The State, as he conceives it, needs to be centralized and legally strong enough to maintain the stability and working order of a market-based economic system; but it must also have the power, ability and financial means to perform a wide array of additional tasks that he believes the State can or must do, and which the people clearly want to be done by government outside of market supply and demand.

So what are these additional tasks? Professor Cowen believes that this includes government regulation and direction for solutions to climate change. There needs to be a strong (though not tyrannical) State for infrastructure building, exploration of space, better K-12 education, and health issues that threaten the safety of society. There must be subsidies for science, the fostering of nuclear power, intellectual property dispute resolutions, and coordination of various global policies.

In addition, fearful of terrorist attacks, foreign hacking and hijacking of American elections, the dangers of proliferation of nuclear weapons, and destabilizing wars abroad, Professor Cowen is also a foreign policy interventionist supportive of an activist role for the United States around the world.

He tries to balance his proposals between those offered by the more radical progressives and democratic socialists on the one hand and other moderate libertarians, those labelled liberaltarians, who are willing to work and concede too much to the political left in terms of State intervention.

No Logical Limits Once on the Interventionist Highway

But once you are in the ideological and policy quagmire between free market liberalism and some form of democratic socialism with its demands for extensive and intrusive government control and planning, who decides and how do you decide the right balance, the correct degree of markets mixed with the interventionist-welfare state?

The German ORDO Liberals of the postwar period in Germany advocated and attempted to implement what they called a social market economy, what one of their leading intellectual mentors, Wilhelm Rpke (1899-1966), called, the middle way. Their idea was, as they expressed it, a State strong enough to secure a functioning market economy that offered an accompanying array of limited but essential welfare state safety nets; but which at the same time was a State strong enough to be able to also ward off the attempts of more radically interventionist and socialist-leaning policy advocates from lurching the system too far to the left.

But in the late 1950s, Rpke and other ORDO Liberals were already warning of the dangers of that balanced middle way being pushed too far in the interventionist and redistributive direction. As Rpke expressed it, once the State takes on these welfare state responsibilities there was no logical limit, other than fiscal bankruptcy and the danger of inflation as politicians turned to monetary-supported deficit spending to cover the costs of a welfare system the private economy could no longer afford to maintain through taxes alone.

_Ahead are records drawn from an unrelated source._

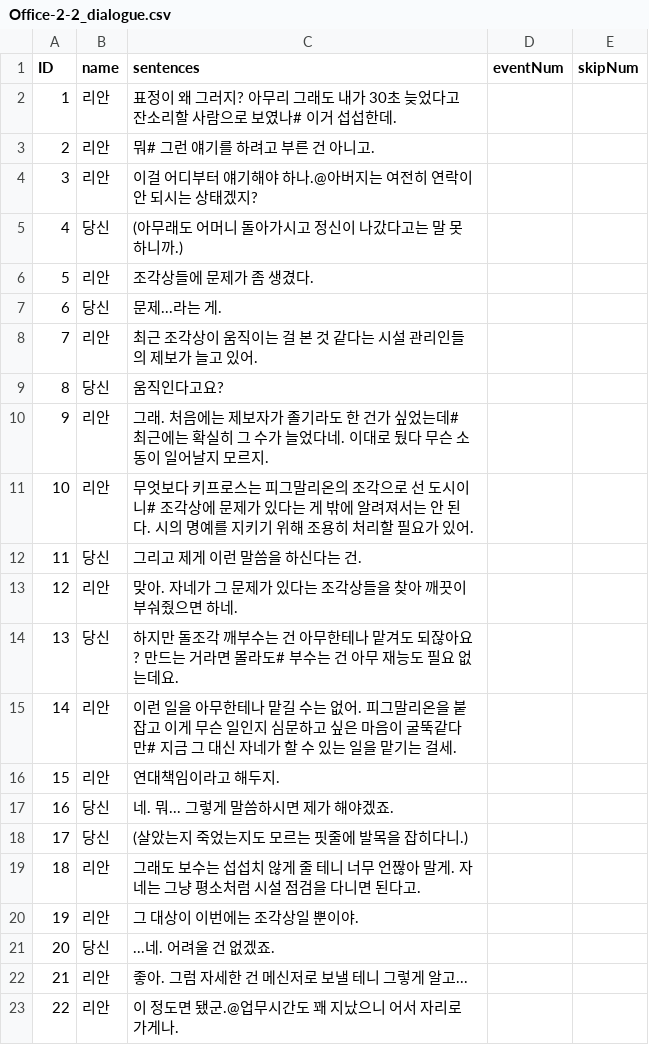
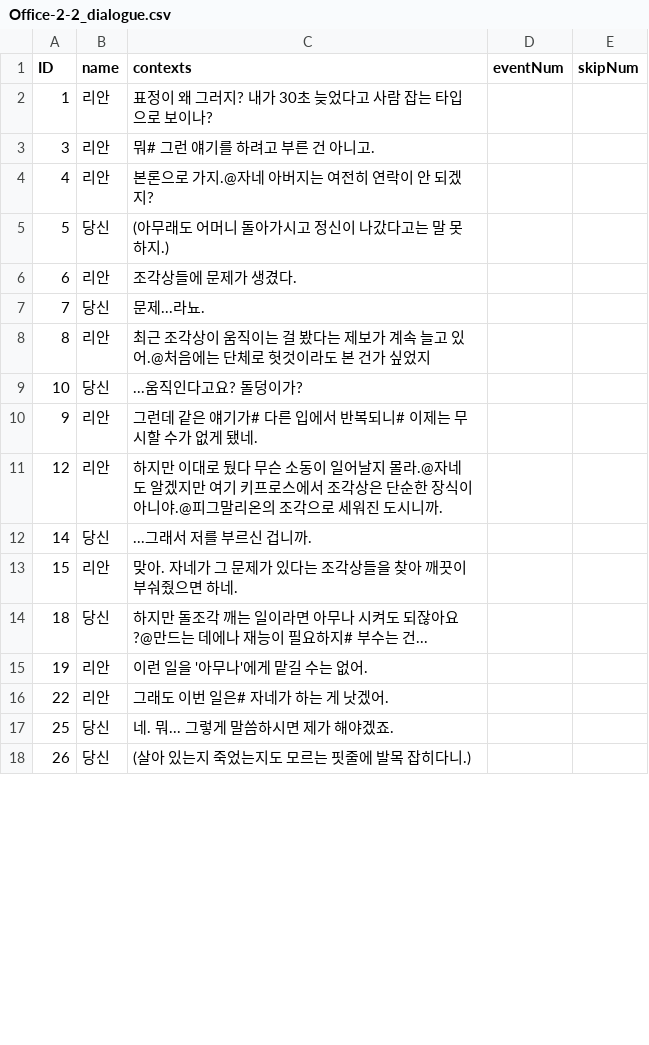
Before and after one commit to suacho0107/Pygmalion, a CSV file: Assets/Resources/Office-2-2_dialogue.csv, drawn as a sheet; only a part is shown; the diff covers the shown part only.

```diff
--- a/Assets/Resources/Office-2-2_dialogue.csv
+++ b/Assets/Resources/Office-2-2_dialogue.csv
@@ -1,23 +1,18 @@
-ID,name,sentences,eventNum,skipNum
-1,리안,표정이 왜 그러지? 아무리 그래도 내가 30초 늦었다고 잔소리할 사람으로 보였나# 이거 섭섭한데.,,
-2,리안,뭐# 그런 얘기를 하려고 부른 건 아니고.,,
-3,리안,이걸 어디부터 얘기해야 하나.@아버지는 여전히 연락이 안 되시는 상태겠지?,,
-4,당신,(아무래도 어머니 돌아가시고 정신이 나갔다고는 말 못하니까.),,
-5,리안,조각상들에 문제가 좀 생겼다.,,
-6,당신,문제...라는 게.,,
-7,리안,최근 조각상이 움직이는 걸 본 것 같다는 시설 관리인들의 제보가 늘고 있어.,,
-8,당신,움직인다고요?,,
-9,리안,그래. 처음에는 제보자가 졸기라도 한 건가 싶었는데# 최근에는 확실히 그 수가 늘었다네. 이대로 뒀다 무슨 소동이 일어날지 모르지.,,
-10,리안,무엇보다 키프로스는 피그말리온의 조각으로 선 도시이니# 조각상에 문제가 있다는 게 밖에 알려져서는 안 된다. 시의 명예를 지키기 위해 조용히 처리할 필요가 있어.,,
-11,당신,그리고 제게 이런 말씀을 하신다는 건.,,
-12,리안,맞아. 자네가 그 문제가 있다는 조각상들을 찾아 깨끗이 부숴줬으면 하네.,,
-13,당신,하지만 돌조각 깨부수는 건 아무한테나 맡겨도 되잖아요? 만드는 거라면 몰라도# 부수는 건 아무 재능도 필요 없는데요.,,
-14,리안,이런 일을 아무한테나 맡길 수는 없어. 피그말리온을 붙잡고 이게 무슨 일인지 심문하고 싶은 마음이 굴뚝같다만# 지금 그 대신 자네가 할 수 있는 일을 맡기는 걸세.,,
-15,리안,연대책임이라고 해두지.,,
-16,당신,네. 뭐... 그렇게 말씀하시면 제가 해야겠죠.,,
-17,당신,(살았는지 죽었는지도 모르는 핏줄에 발목을 잡히다니.),,
-18,리안,그래도 보수는 섭섭치 않게 줄 테니 너무 언짢아 말게. 자네는 그냥 평소처럼 시설 점검을 다니면 된다고.,,
-19,리안,그 대상이 이번에는 조각상일 뿐이야.,,
-20,당신,...네. 어려울 건 없겠죠.,,
-21,리안,좋아. 그럼 자세한 건 메신저로 보낼 테니 그렇게 알고...,,
-22,리안,이 정도면 됐군.@업무시간도 꽤 지났으니 어서 자리로 가게나.,,
+ID,name,contexts,eventNum,skipNum
+1,리안,표정이 왜 그러지? 내가 30초 늦었다고 사람 잡는 타입으로 보이나?,,
+3,리안,뭐# 그런 얘기를 하려고 부른 건 아니고.,,
+4,리안,본론으로 가지.@자네 아버지는 여전히 연락이 안 되겠지?,,
+5,당신,(아무래도 어머니 돌아가시고 정신이 나갔다고는 말 못하지.),,
+6,리안,조각상들에 문제가 생겼다.,,
+7,당신,문제...라뇨.,,
+8,리안,최근 조각상이 움직이는 걸 봤다는 제보가 계속 늘고 있어.@처음에는 단체로 헛것이라도 본 건가 싶었지,,
+10,당신,...움직인다고요? 돌덩이가?,,
+9,리안,그런데 같은 얘기가# 다른 입에서 반복되니# 이제는 무시할 수가 없게 됐네.,,
+12,리안,하지만 이대로 뒀다 무슨 소동이 일어날지 몰라.@자네도 알겠지만 여기 키프로스에서 조각상은 단순한 장식이 아니야.@피그말리온의 조각으로 세워진 도시니까.,,
+14,당신,...그래서 저를 부르신 겁니까.,,
+15,리안,맞아. 자네가 그 문제가 있다는 조각상들을 찾아 깨끗이 부숴줬으면 하네.,,
+18,당신,하지만 돌조각 깨는 일이라면 아무나 시켜도 되잖아요?@만드는 데에나 재능이 필요하지# 부수는 건...,,
+19,리안,이런 일을 '아무나'에게 맡길 수는 없어.,,
+22,리안,그래도 이번 일은# 자네가 하는 게 낫겠어.,,
+25,당신,네. 뭐... 그렇게 말씀하시면 제가 해야겠죠.,,
+26,당신,(살아 있는지 죽었는지도 모르는 핏줄에 발목 잡히다니.),,
```
Also changed, not shown: 5 added rows elsewhere in this file, Assets/Resources/Office-1-2_dialogue.csv, Assets/Resources/Office-Day1_bella2_dialogue.csv, 15 other files.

It is possible to reasonably define the minimal limit below which a laissez-faire liberal system should not be reduced, that being a government restrained but strong enough and sufficiently funded to properly secure each individuals right to his life, liberty, and honestly acquired property through police, courts and defense. But in the real world of modern democratic politics, where is the logical and unambiguous maximum limit to the interventionist-welfare state short of complete paternalistic government control of all social and economic affairs?

Is it necessary to remind a professor at George Mason University of the insights provided by such economic theorists as James M. Buchanan (1919-2013) that the logic of increasingly constitutionally unrestrained democratic decision-making is a powerful nexus between the three sides of what Milton Friedman (1912-20006) called the iron triangle of politicians willing to sell other peoples money in exchange for campaign contributions and election day votes; of bureaucrats interested increasing their budgets and the administrative authority of their departments, bureaus, and agencies for purposes of personal advancement; and the network of special interest groups hungry for regulations and redistributions to improve their own economic circumstances at other citizens expense through the power of the State?

Professor Cowens State Capacity Libertarianism is merely another fools errand in search of the political holy grail of a perfect (or far superior) political arrangement just matching the utopian dream of a mixed economy society in which government is just the right interventionist-welfare state size: one that is not too small and not too big, but one that is just right.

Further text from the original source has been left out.